**RECORDS SUPPLIED:**
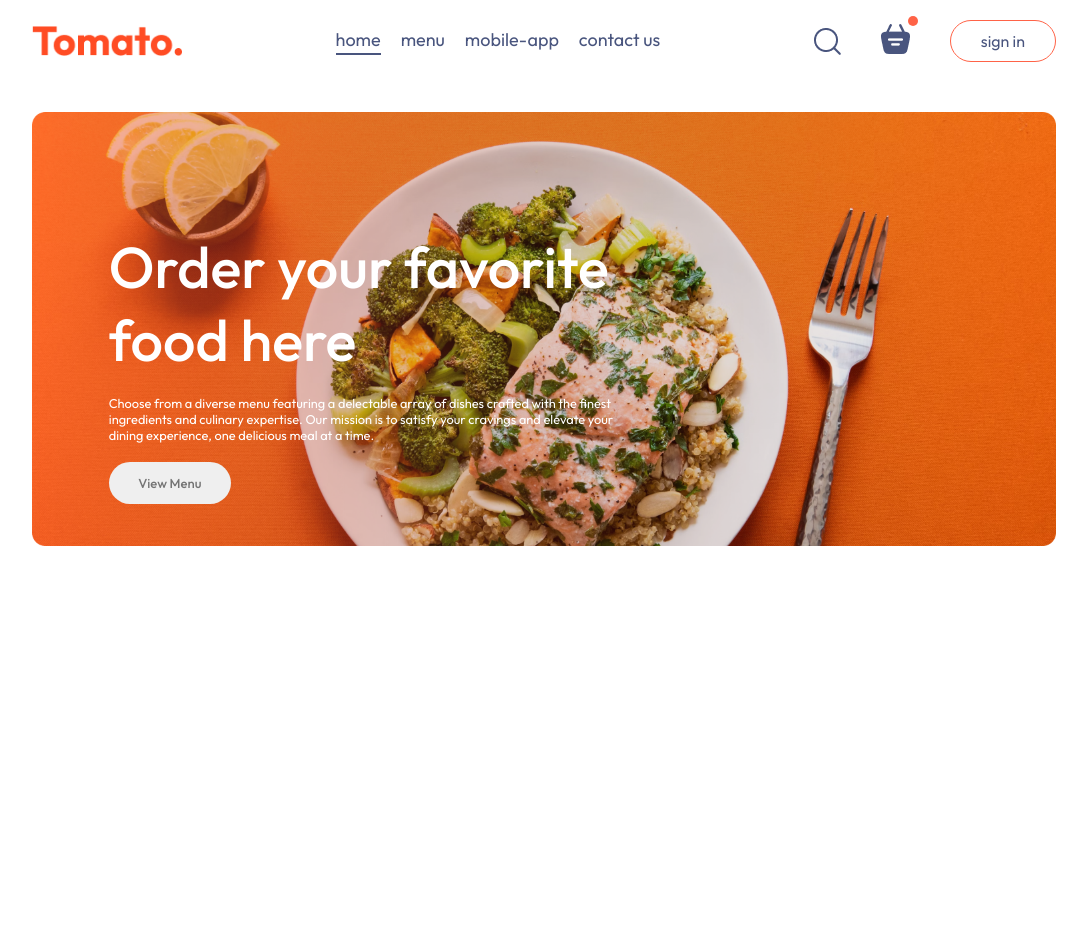
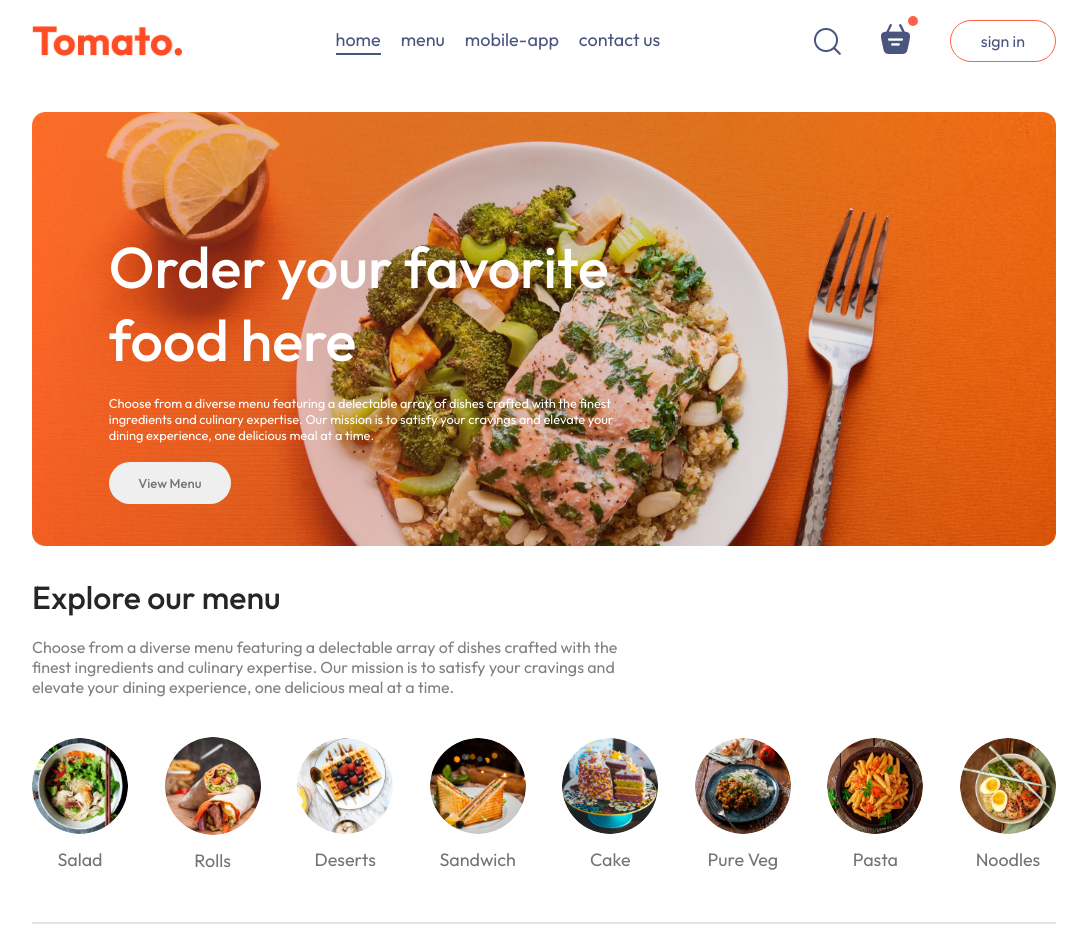
Before and after one commit to phidabezt/food-del, a React (Vite) app in the folder frontend/: page / in a window 1280 px wide. Shown: the whole page, without its empty margins (96-1183 px from the left). Before the commit the page ends 800 px from the top, so only its background shows below. Built offline with nearby package versions, Linux system fonts and the light colour scheme.

Commit message:
add explore menu

```diff
--- /dev/null
+++ b/frontend/src/components/ExploreMenu/ExploreMenu.jsx
@@ -0,0 +1,33 @@
+import { menu_list } from '../../assets/assets'
+import './ExploreMenu.scss'
+import ExploreMenuItem from './ExploreMenuItem'
+
+const ExploreMenu = ({ category, onCategoryChange }) => {
+  return (
+    <div className='explore-menu' id='explore-menu'>
+      <h1>Explore our menu</h1>
+      <p className='explore-menu__text'>
+        Choose from a diverse menu featuring a delectable array of dishes
+        crafted with the finest ingredients and culinary expertise. Our mission
+        is to satisfy your cravings and elevate your dining experience, one
+        delicious meal at a time.
+      </p>
+      <div className='explore-menu__list'>
+        {menu_list.map((item) => {
+          return (
+            <ExploreMenuItem
+              key={item.menu_name}
+              category={category}
+              name={item.menu_name}
+              image={item.menu_image}
+              onClick={() => onCategoryChange(item.menu_name)}
+            />
+          )
+        })}
+      </div>
+      <hr />
+    </div>
+  )
+}
+
+export default ExploreMenu
--- /dev/null
+++ b/frontend/src/components/ExploreMenu/ExploreMenu.scss
@@ -0,0 +1,61 @@
+.explore-menu {
+  display: flex;
+  flex-direction: column;
+  gap: 20px;
+
+  h1 {
+    color: #262626;
+    font-weight: 500;
+  }
+
+  hr {
+    margin: 10px 0px;
+    height: 2px;
+    background-color: #e2e2e2;
+    border: none;
+  }
+
+  &__text {
+    max-width: 60%;
+    color: #808080;
+  }
+
+  &__list {
+    display: flex;
+    justify-content: space-between;
+    align-items: center;
+    gap: 30px;
+    text-align: center;
+    margin: 20px 0;
+    overflow-x: scroll;
+
+    &::-webkit-scrollbar {
+      display: none;
+    }
+  }
+
+  &__item {
+    &--active {
+      img {
+        border: 4px solid tomato;
+        padding: 2px;
+      }
+    }
+
+    img {
+      width: 7.5vw;
+      min-width: 80px;
+      cursor: pointer;
+      border-radius: 50%;
+      transition: 0.2s;
+    }
+
+    p {
+      margin-top: 10px;
+      color: #747474;
+      font-size: max(1.4vw, 16px);
+      cursor: pointer;
+    }
+  }
+
+}
--- /dev/null
+++ b/frontend/src/components/ExploreMenu/ExploreMenuItem.jsx
@@ -0,0 +1,18 @@
+import classnames from 'classnames'
+
+const ExploreMenuItem = ({ name, image, category, onClick }) => {
+  if (!name || !image) return
+
+  const classNames = classnames('explore-menu__item', {
+    'explore-menu__item--active': category === name,
+  })
+
+  return (
+    <div className={classNames} onClick={onClick}>
+      <img src={image} alt={name} />
+      <p>{name}</p>
+    </div>
+  )
+}
+
+export default ExploreMenuItem
--- a/frontend/src/pages/Home/Home.jsx
+++ b/frontend/src/pages/Home/Home.jsx
@@ -1,12 +1,19 @@
-import React from 'react'
+import React, { useState } from 'react'
 import Header from '../../components/Header/Header'
-import "./Home.scss"
-
+import ExploreMenu from '../../components/ExploreMenu/ExploreMenu'
+import './Home.scss'
 
 const Home = () => {
+  const [category, setCategory] = useState('All')
+
+  const onCategoryChange = (value) => {
+    setCategory(prev => prev === value ? 'All' : value)
+  }
+
   return (
     <div>
       <Header />
+      <ExploreMenu category={category} onCategoryChange={onCategoryChange} />
     </div>
   )
 }
```
Also changed, not shown: frontend/src/components/Header/Header.jsx (+8 -3 lines).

**REQUIREMENT:**
Filter the listing above for the string "import" and copy every matching line.

**TASK RESULT:**
+import { menu_list } from '../../assets/assets'
+import './ExploreMenu.scss'
+import ExploreMenuItem from './ExploreMenuItem'
+import classnames from 'classnames'
-import React from 'react'
+import React, { useState } from 'react'
 import Header from '../../components/Header/Header'
-import "./Home.scss"
+import ExploreMenu from '../../components/ExploreMenu/ExploreMenu'
+import './Home.scss'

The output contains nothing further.